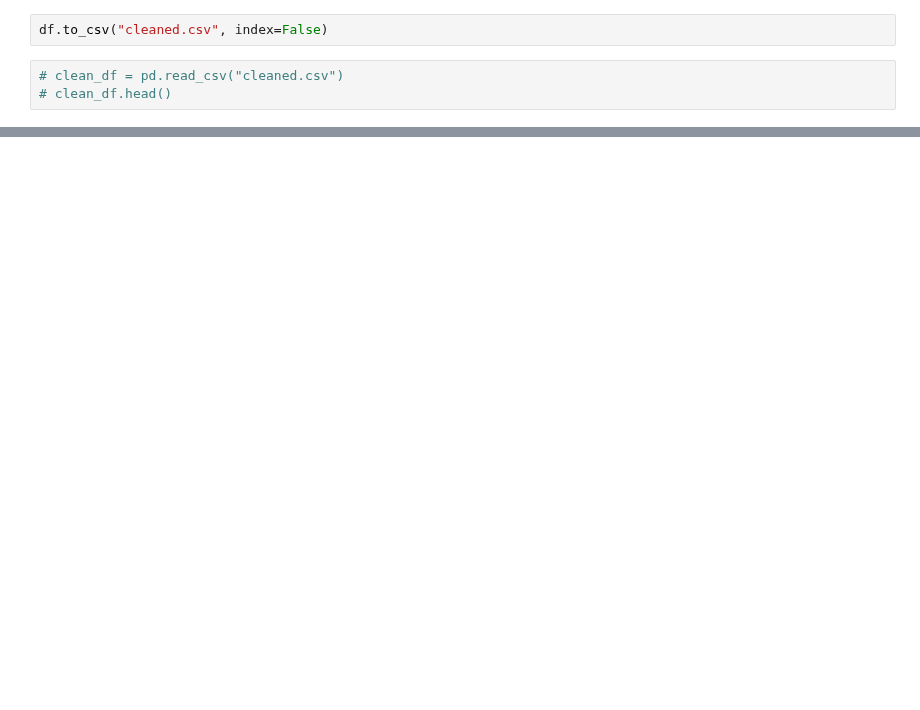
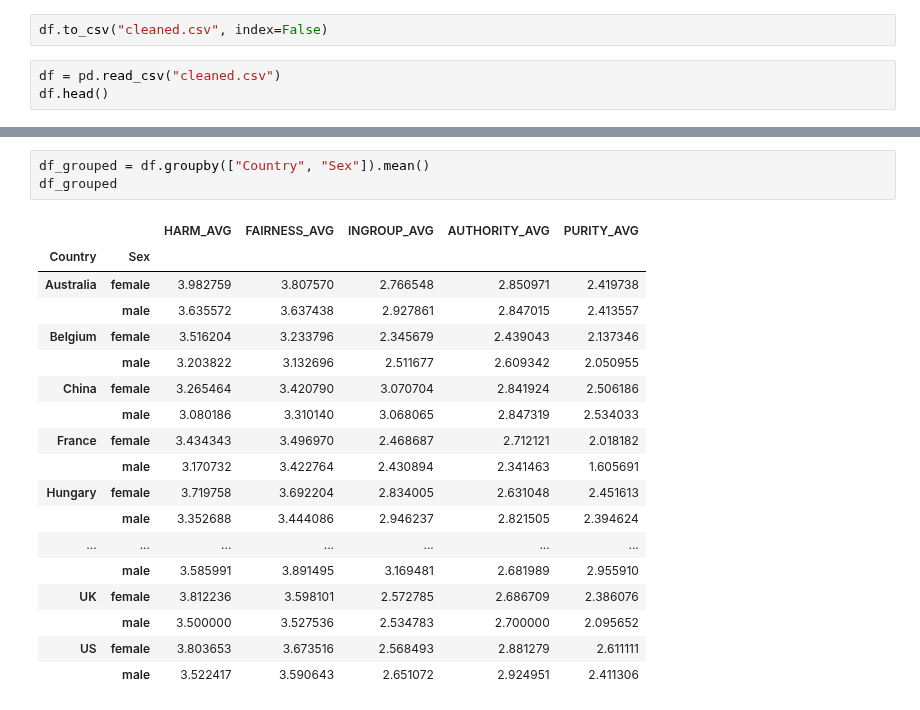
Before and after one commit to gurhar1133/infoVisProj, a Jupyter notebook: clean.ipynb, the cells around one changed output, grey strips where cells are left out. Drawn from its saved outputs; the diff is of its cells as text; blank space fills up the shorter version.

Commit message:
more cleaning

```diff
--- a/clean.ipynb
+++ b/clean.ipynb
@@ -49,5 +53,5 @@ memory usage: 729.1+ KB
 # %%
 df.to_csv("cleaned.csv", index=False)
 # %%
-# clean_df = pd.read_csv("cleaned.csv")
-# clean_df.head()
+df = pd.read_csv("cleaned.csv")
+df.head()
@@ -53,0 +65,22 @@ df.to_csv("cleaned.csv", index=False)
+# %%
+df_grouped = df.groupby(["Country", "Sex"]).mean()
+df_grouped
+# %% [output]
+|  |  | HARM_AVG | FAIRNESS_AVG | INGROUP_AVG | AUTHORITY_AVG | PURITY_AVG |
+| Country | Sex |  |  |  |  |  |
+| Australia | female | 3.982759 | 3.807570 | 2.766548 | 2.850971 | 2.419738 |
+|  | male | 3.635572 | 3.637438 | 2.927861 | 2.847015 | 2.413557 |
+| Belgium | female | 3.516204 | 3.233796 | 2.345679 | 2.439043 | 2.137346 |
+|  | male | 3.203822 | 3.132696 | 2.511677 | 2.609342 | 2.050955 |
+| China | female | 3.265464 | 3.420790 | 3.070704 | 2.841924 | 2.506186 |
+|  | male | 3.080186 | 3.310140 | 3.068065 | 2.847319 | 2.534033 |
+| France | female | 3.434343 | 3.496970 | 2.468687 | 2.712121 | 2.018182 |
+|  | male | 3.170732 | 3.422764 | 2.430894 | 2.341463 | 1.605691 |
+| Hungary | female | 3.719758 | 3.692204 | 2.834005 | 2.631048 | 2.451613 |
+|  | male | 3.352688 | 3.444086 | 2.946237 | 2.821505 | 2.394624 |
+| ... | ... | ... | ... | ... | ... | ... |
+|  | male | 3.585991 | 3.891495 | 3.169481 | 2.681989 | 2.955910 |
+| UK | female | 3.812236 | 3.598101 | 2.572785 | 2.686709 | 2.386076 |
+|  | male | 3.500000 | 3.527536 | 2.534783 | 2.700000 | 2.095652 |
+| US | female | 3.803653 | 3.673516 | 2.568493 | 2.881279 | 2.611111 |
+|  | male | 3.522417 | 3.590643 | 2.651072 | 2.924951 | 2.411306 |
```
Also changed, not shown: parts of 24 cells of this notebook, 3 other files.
---
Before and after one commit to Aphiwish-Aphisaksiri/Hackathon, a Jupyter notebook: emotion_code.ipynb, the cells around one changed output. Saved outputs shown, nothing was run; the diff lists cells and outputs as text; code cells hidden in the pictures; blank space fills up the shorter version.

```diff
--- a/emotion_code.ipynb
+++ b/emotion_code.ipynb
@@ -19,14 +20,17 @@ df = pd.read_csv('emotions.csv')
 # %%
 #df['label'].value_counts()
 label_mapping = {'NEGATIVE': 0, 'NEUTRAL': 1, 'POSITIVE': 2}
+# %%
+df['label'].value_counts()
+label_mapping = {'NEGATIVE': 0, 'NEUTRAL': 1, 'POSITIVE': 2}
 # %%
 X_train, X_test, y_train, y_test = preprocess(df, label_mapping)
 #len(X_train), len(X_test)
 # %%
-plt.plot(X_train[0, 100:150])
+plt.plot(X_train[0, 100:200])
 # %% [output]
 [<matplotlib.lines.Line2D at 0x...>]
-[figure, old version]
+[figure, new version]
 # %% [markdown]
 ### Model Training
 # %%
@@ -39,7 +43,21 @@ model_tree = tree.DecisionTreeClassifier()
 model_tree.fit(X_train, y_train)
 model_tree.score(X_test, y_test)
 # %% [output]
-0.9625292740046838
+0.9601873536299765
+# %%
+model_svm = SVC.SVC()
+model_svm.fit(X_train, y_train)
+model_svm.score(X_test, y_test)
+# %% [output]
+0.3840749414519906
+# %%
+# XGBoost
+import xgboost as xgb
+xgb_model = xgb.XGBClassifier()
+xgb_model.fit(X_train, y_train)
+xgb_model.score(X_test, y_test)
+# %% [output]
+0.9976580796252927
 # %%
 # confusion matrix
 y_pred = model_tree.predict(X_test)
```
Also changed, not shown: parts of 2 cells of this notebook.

§ **Task goal**
Take each line of the material above that holds the string "version" and copy it.

§ **Result for this task**
Before and after one commit to gurhar1133/infoVisProj, a Jupyter notebook: clean.ipynb, the cells around one changed output, grey strips where cells are left out. Drawn from its saved outputs; the diff is of its cells as text; blank space fills up the shorter version.
Before and after one commit to Aphiwish-Aphisaksiri/Hackathon, a Jupyter notebook: emotion_code.ipynb, the cells around one changed output. Saved outputs shown, nothing was run; the diff lists cells and outputs as text; code cells hidden in the pictures; blank space fills up the shorter version.
-[figure, old version]
+[figure, new version]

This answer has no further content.